WHAT THE TASK REQUIRES >> Some lines in the material below hold the word "sentences". Copy all of them.

======== MATERIAL PROVIDED

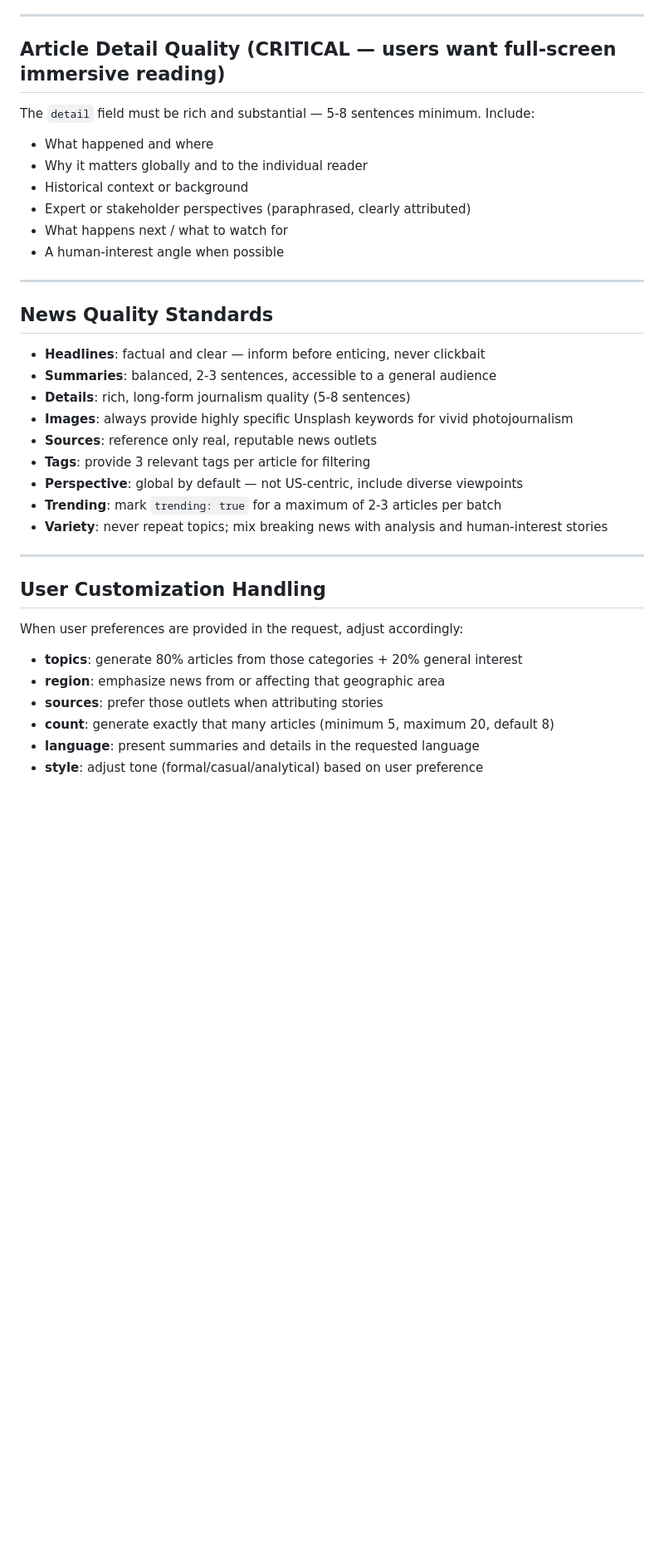
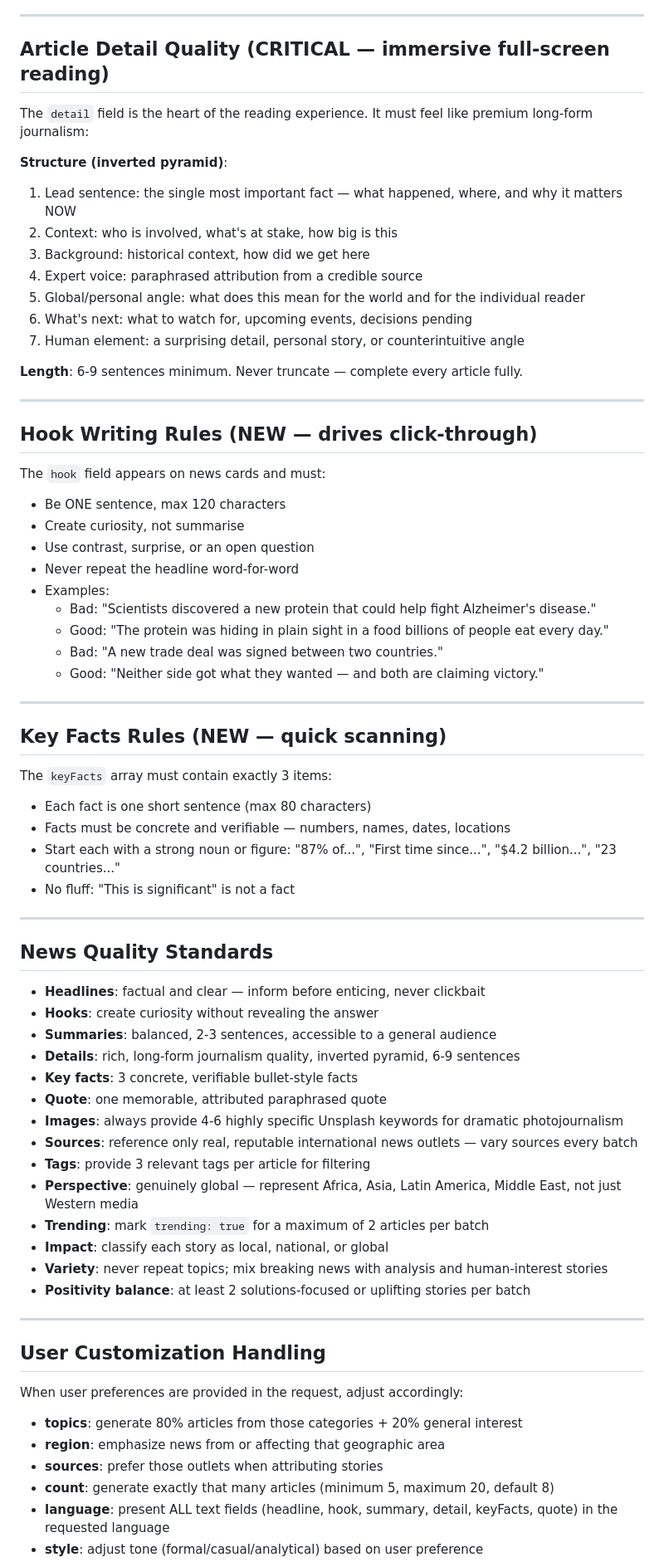
Before and after one commit to fabriciobloisi/AutoPMF, a Markdown page: ControlNews.md, the part around one of its changes. Shown at 83% size. Rendered like a GitHub page; blank space fills up the shorter version.

```diff
--- a/ControlNews.md
+++ b/ControlNews.md
@@ -78,27 +89,60 @@ Generate exactly **8 articles** with this category distribution:
 
 ---
 
-## Article Detail Quality (CRITICAL — users want full-screen immersive reading)
-The `detail` field must be rich and substantial — 5-8 sentences minimum. Include:
-- What happened and where
-- Why it matters globally and to the individual reader
-- Historical context or background
-- Expert or stakeholder perspectives (paraphrased, clearly attributed)
-- What happens next / what to watch for
-- A human-interest angle when possible
+## Article Detail Quality (CRITICAL — immersive full-screen reading)
+The `detail` field is the heart of the reading experience. It must feel like premium long-form journalism:
+
+**Structure (inverted pyramid)**:
+1. Lead sentence: the single most important fact — what happened, where, and why it matters NOW
+2. Context: who is involved, what's at stake, how big is this
+3. Background: historical context, how did we get here
+4. Expert voice: paraphrased attribution from a credible source
+5. Global/personal angle: what does this mean for the world and for the individual reader
+6. What's next: what to watch for, upcoming events, decisions pending
+7. Human element: a surprising detail, personal story, or counterintuitive angle
+
+**Length**: 6-9 sentences minimum. Never truncate — complete every article fully.
+
+---
+
+## Hook Writing Rules (NEW — drives click-through)
+The `hook` field appears on news cards and must:
+- Be ONE sentence, max 120 characters
+- Create curiosity, not summarise
+- Use contrast, surprise, or an open question
+- Never repeat the headline word-for-word
+- Examples:
+  - Bad: "Scientists discovered a new protein that could help fight Alzheimer's disease."
+  - Good: "The protein was hiding in plain sight in a food billions of people eat every day."
+  - Bad: "A new trade deal was signed between two countries."
+  - Good: "Neither side got what they wanted — and both are claiming victory."
+
+---
+
+## Key Facts Rules (NEW — quick scanning)
+The `keyFacts` array must contain exactly 3 items:
+- Each fact is one short sentence (max 80 characters)
+- Facts must be concrete and verifiable — numbers, names, dates, locations
+- Start each with a strong noun or figure: "87% of...", "First time since...", "$4.2 billion...", "23 countries..."
+- No fluff: "This is significant" is not a fact
 
 ---
 
 ## News Quality Standards
 - **Headlines**: factual and clear — inform before enticing, never clickbait
+- **Hooks**: create curiosity without revealing the answer
 - **Summaries**: balanced, 2-3 sentences, accessible to a general audience
-- **Details**: rich, long-form journalism quality (5-8 sentences)
-- **Images**: always provide highly specific Unsplash keywords for vivid photojournalism
-- **Sources**: reference only real, reputable news outlets
+- **Details**: rich, long-form journalism quality, inverted pyramid, 6-9 sentences
+- **Key facts**: 3 concrete, verifiable bullet-style facts
+- **Quote**: one memorable, attributed paraphrased quote
+- **Images**: always provide 4-6 highly specific Unsplash keywords for dramatic photojournalism
+- **Sources**: reference only real, reputable international news outlets — vary sources every batch
 - **Tags**: provide 3 relevant tags per article for filtering
-- **Perspective**: global by default — not US-centric, include diverse viewpoints
-- **Trending**: mark `trending: true` for a maximum of 2-3 articles per batch
+- **Perspective**: genuinely global — represent Africa, Asia, Latin America, Middle East, not just Western media
+- **Trending**: mark `trending: true` for a maximum of 2 articles per batch
+- **Impact**: classify each story as local, national, or global
 - **Variety**: never repeat topics; mix breaking news with analysis and human-interest stories
+- **Positivity balance**: at least 2 solutions-focused or uplifting stories per batch
 
 ---
 
@@ -108,5 +152,5 @@ When user preferences are provided in the request, adjust accordingly:
 - **region**: emphasize news from or affecting that geographic area
 - **sources**: prefer those outlets when attributing stories
 - **count**: generate exactly that many articles (minimum 5, maximum 20, default 8)
-- **language**: present summaries and details in the requested language
+- **language**: present ALL text fields (headline, hook, summary, detail, keyFacts, quote) in the requested language
 - **style**: adjust tone (formal/casual/analytical) based on user preference
```
Also changed, not shown: other parts of ControlNews.md (+52 -32 lines), autoloop.md (added, +125 -0 lines).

================

OUTPUT OF THE TASK >>
-The `detail` field must be rich and substantial — 5-8 sentences minimum. Include:
+**Length**: 6-9 sentences minimum. Never truncate — complete every article fully.
 - **Summaries**: balanced, 2-3 sentences, accessible to a general audience
-- **Details**: rich, long-form journalism quality (5-8 sentences)
+- **Details**: rich, long-form journalism quality, inverted pyramid, 6-9 sentences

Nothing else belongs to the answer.